INFORMATION SHOWN below:

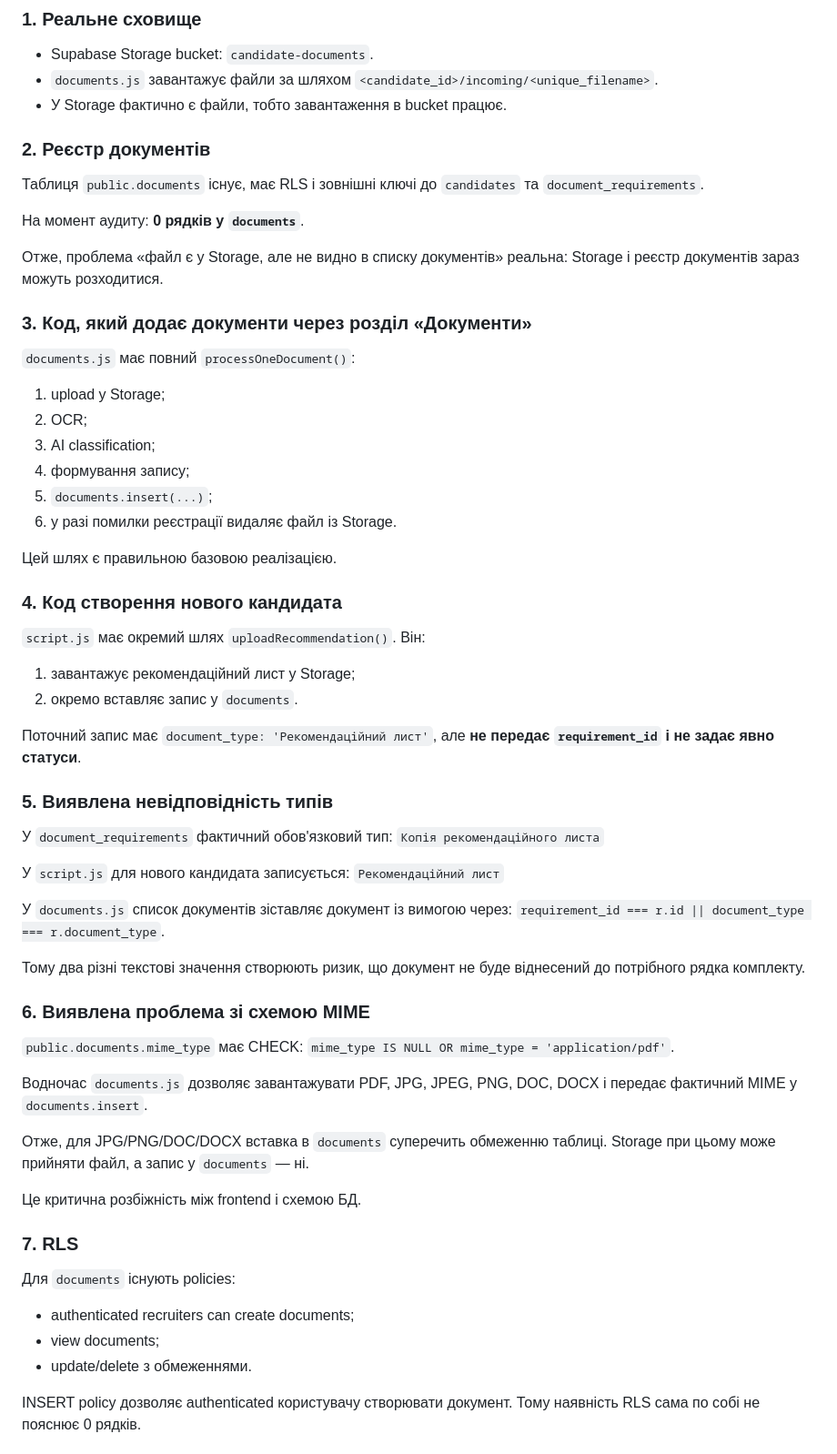
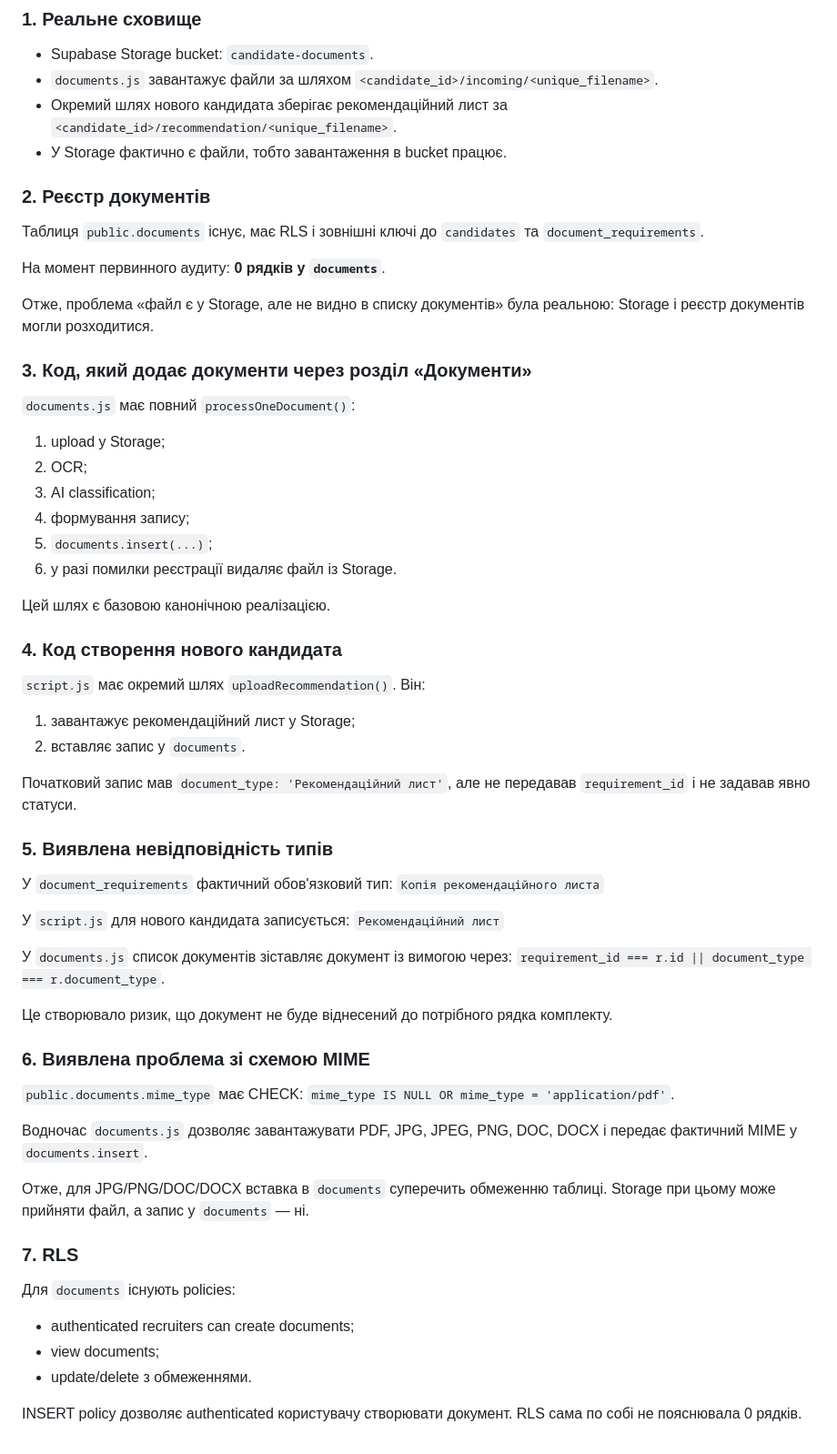
Before and after one commit to eugenerecrut/trorecruiter, a Markdown page: docs/DOCUMENT_PIPELINE_AUDIT_2026-09-30.md, the part around one of its changes. Shown at 91% size. Drawn GitHub-style.

```diff
--- a/docs/DOCUMENT_PIPELINE_AUDIT_2026-09-30.md
+++ b/docs/DOCUMENT_PIPELINE_AUDIT_2026-09-30.md
@@ -5,14 +5,15 @@
 ### 1. Реальне сховище
 - Supabase Storage bucket: `candidate-documents`.
 - `documents.js` завантажує файли за шляхом `<candidate_id>/incoming/<unique_filename>`.
+- Окремий шлях нового кандидата зберігає рекомендаційний лист за `<candidate_id>/recommendation/<unique_filename>`.
 - У Storage фактично є файли, тобто завантаження в bucket працює.
 
 ### 2. Реєстр документів
 Таблиця `public.documents` існує, має RLS і зовнішні ключі до `candidates` та `document_requirements`.
 
-На момент аудиту: **0 рядків у `documents`**.
+На момент первинного аудиту: **0 рядків у `documents`**.
 
-Отже, проблема «файл є у Storage, але не видно в списку документів» реальна: Storage і реєстр документів зараз можуть розходитися.
+Отже, проблема «файл є у Storage, але не видно в списку документів» була реальною: Storage і реєстр документів могли розходитися.
 
 ### 3. Код, який додає документи через розділ «Документи»
 `documents.js` має повний `processOneDocument()`:
@@ -23,15 +24,15 @@
 5. `documents.insert(...)`;
 6. у разі помилки реєстрації видаляє файл із Storage.
 
-Цей шлях є правильною базовою реалізацією.
+Цей шлях є базовою канонічною реалізацією.
 
 ### 4. Код створення нового кандидата
 `script.js` має окремий шлях `uploadRecommendation()`.
 Він:
 1. завантажує рекомендаційний лист у Storage;
-2. окремо вставляє запис у `documents`.
+2. вставляє запис у `documents`.
 
-Поточний запис має `document_type: 'Рекомендаційний лист'`, але **не передає `requirement_id` і не задає явно статуси**.
+Початковий запис мав `document_type: 'Рекомендаційний лист'`, але не передавав `requirement_id` і не задавав явно статуси.
 
 ### 5. Виявлена невідповідність типів
 У `document_requirements` фактичний обов'язковий тип:
@@ -43,7 +44,7 @@
 У `documents.js` список документів зіставляє документ із вимогою через:
 `requirement_id === r.id || document_type === r.document_type`.
 
-Тому два різні текстові значення створюють ризик, що документ не буде віднесений до потрібного рядка комплекту.
+Це створювало ризик, що документ не буде віднесений до потрібного рядка комплекту.
 
 ### 6. Виявлена проблема зі схемою MIME
 `public.documents.mime_type` має CHECK:
@@ -53,13 +54,11 @@
 
 Отже, для JPG/PNG/DOC/DOCX вставка в `documents` суперечить обмеженню таблиці. Storage при цьому може прийняти файл, а запис у `documents` — ні.
 
-Це критична розбіжність між frontend і схемою БД.
-
 ### 7. RLS
 Для `documents` існують policies:
 - authenticated recruiters can create documents;
 - view documents;
 - update/delete з обмеженнями.
 
-INSERT policy дозволяє authenticated користувачу створювати документ. Тому наявність RLS сама по собі не пояснює 0 рядків.
+INSERT policy дозволяє authenticated користувачу створювати документ. RLS сама по собі не пояснювала 0 рядків.
 
```
Also changed, not shown: other parts of docs/DOCUMENT_PIPELINE_AUDIT_2026-09-30.md (+27 -8 lines).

End of INFORMATION SHOWN.

▶ [INSTRUCTIONS FOR THE TASK]:
From the data, pick out every line that includes "кандидата".

▶ [ANSWER AREA]:
+- Окремий шлях нового кандидата зберігає рекомендаційний лист за `<candidate_id>/recommendation/<unique_filename>`.
 ### 4. Код створення нового кандидата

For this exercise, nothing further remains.